Beloved staff member inspired by students

Published: December 6, 2013
Section: News

Employed at Brandeis University since Aug. 2009, Fred George has forged a lasting impression on the student body, stemming from his natural ability to relate to individuals of all backgrounds. Whether he is working behind the counter at the mailroom, implementing improvements at the Stein or working at the new Dunkin’ Donuts, Fred’s personable nature has inspired countless students, while he simultaneously draws his own inspiration from the student body.

Describing his impact on the student body, Karina Ayala Casanova ’15, currently studying abroad in Argentina, said, “It’s always a joy to run into Fred at the mail room or elsewhere, because his high positive spirit always brings the best out of people. He’s like a huge teddy bear!”

Fred traces his natural ability to relate to students of all backgrounds to his own experiences growing up in a rough, inner-city neighborhood marked by poverty in Boston, where he had to learn to mask his friendly demeanor to survive. He said, “Another key aspect from the streets of Boston is that my youth, childhood and past has been filled with variable pains. One of the benefits is I can relate to a lot of people’s pain.” Demonstrating his big heart, Fred said, “If I can help a bum on the street, I’ll help him.”

His capacity for developing bonds may be attributed to his personal motto to stay positive, his unique life experiences and the mutual respect existing between himself and the students on campus. “When I see the students, I see them as adults, and I treat them as such,” Fred explains.

Having worked on campus for over five years, Fred has witnessed several of the dining changes on campus as well. He praises the new dining service, explaining “One thing I really appreciate about Sodexo as opposed to the regime of last year, I feel Sodexo listens to the opinions of students a lot more.”

Beyond his role in the mailroom, Fred has worked at the Stein as well, which is currently undergoing renovations. Opting for a lounge style in Deis After Dark, he implemented a buffet-style service so students would not have to wait long to be served. In the past, he has served as a co-host of the radio show “On the Street,” although he is currently taking a brief hiatus. While hosting the show, he encourages an open dialogue and seeks to hear the diverse perspectives of callers. “Instead of coming in with my opinions and wanting to prove viewers wrong, I want to hear their voices,” a method that he states leads to a more interesting conversation.
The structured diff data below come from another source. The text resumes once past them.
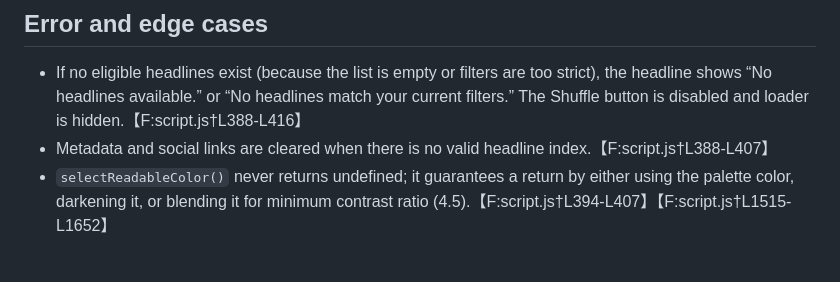
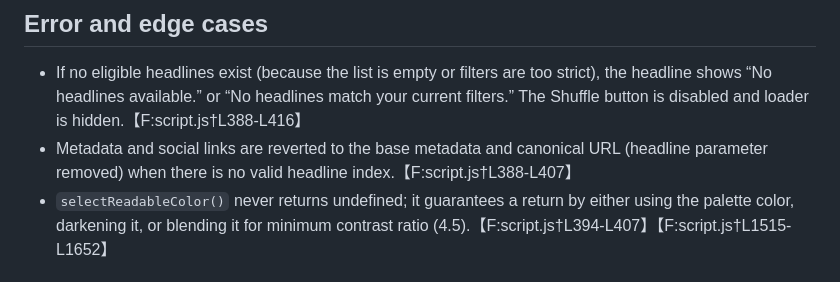
Before and after one commit to zz-plant/neckass, a Markdown page: SPECIFICATIONS.md, the part around the change. GitHub-like rendering.

Commit message:
Clarify empty-state metadata behavior

```diff
--- a/SPECIFICATIONS.md
+++ b/SPECIFICATIONS.md
@@ -99,7 +99,7 @@ This document captures the **current, in-repo feature set** for the Neckass Head
 
 ## Error and edge cases
 - If no eligible headlines exist (because the list is empty or filters are too strict), the headline shows “No headlines available.” or “No headlines match your current filters.” The Shuffle button is disabled and loader is hidden.【F:script.js†L388-L416】
-- Metadata and social links are cleared when there is no valid headline index.【F:script.js†L388-L407】
+- Metadata and social links are reverted to the base metadata and canonical URL (headline parameter removed) when there is no valid headline index.【F:script.js†L388-L407】
 - `selectReadableColor()` never returns undefined; it guarantees a return by either using the palette color, darkening it, or blending it for minimum contrast ratio (4.5).【F:script.js†L394-L407】【F:script.js†L1515-L1652】
 
 ## Responsive behavior checkpoints
```
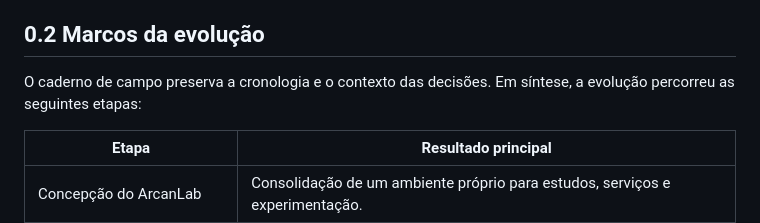
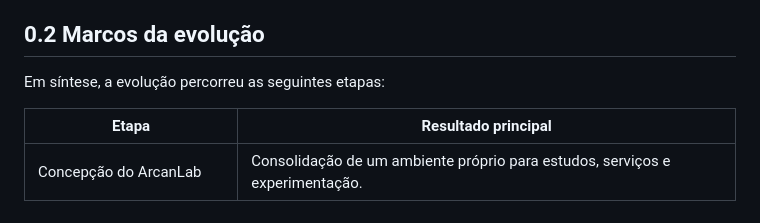
Before and after one commit to EliasCaua0/tunneus-gateway, a Markdown page: docs/00-trajetoria-e-bancadas.md, the part around the change. GitHub-like rendering.

```diff
--- a/docs/00-trajetoria-e-bancadas.md
+++ b/docs/00-trajetoria-e-bancadas.md
@@ -23,7 +23,7 @@ O desenvolvimento adotou ciclos iterativos de **Exploração, Lapidação e Extr
 
 ## 0.2 Marcos da evolução
 
-O caderno de campo preserva a cronologia e o contexto das decisões. Em síntese, a evolução percorreu as seguintes etapas:
+ Em síntese, a evolução percorreu as seguintes etapas:
 
 | Etapa | Resultado principal |
 |---|---|
```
Although Fred has served as an inspiration to students, he asserts the impact Brandeis University has had on his life goals as well. “If I had gone to college, Brandeis would have been the place,” he said. Currently hoping to pursue a degree in hospitality, he reflected, “In all honesty, I am inspired by the Brandeis students to do better myself.” Tracing his childhood from the streets of Boston, he notes he never considered college to be a feasible option in the past due to the costs, but now considers higher education an absolute must. “I am almost in awe of the students and what they can do,” he said. Noting the ability of students to apply themselves in their studies, he devised the motto, “Brandeis: play hard, study harder.”

He also noted the recent resignation of Mark Collins, stating, “It is especially sad for me because Collins lived in the city of Boston like I did, he walked some of the same streets I walked, and look how far he’s come. Coming from a tough neighborhood, he still succeeded.”

While Fred has left his mark on Brandeis University through his rapport with students and ability to relate to others, he expresses his gratitude to the university as well.

“I just want to thank the Brandeis community. When I came here, just 28 years old, my mentality then, and my mentality now when I’m 32, has done a complete 180. I’ve seen how seriously Brandeis students take their studies, they make me want to do better,” he said.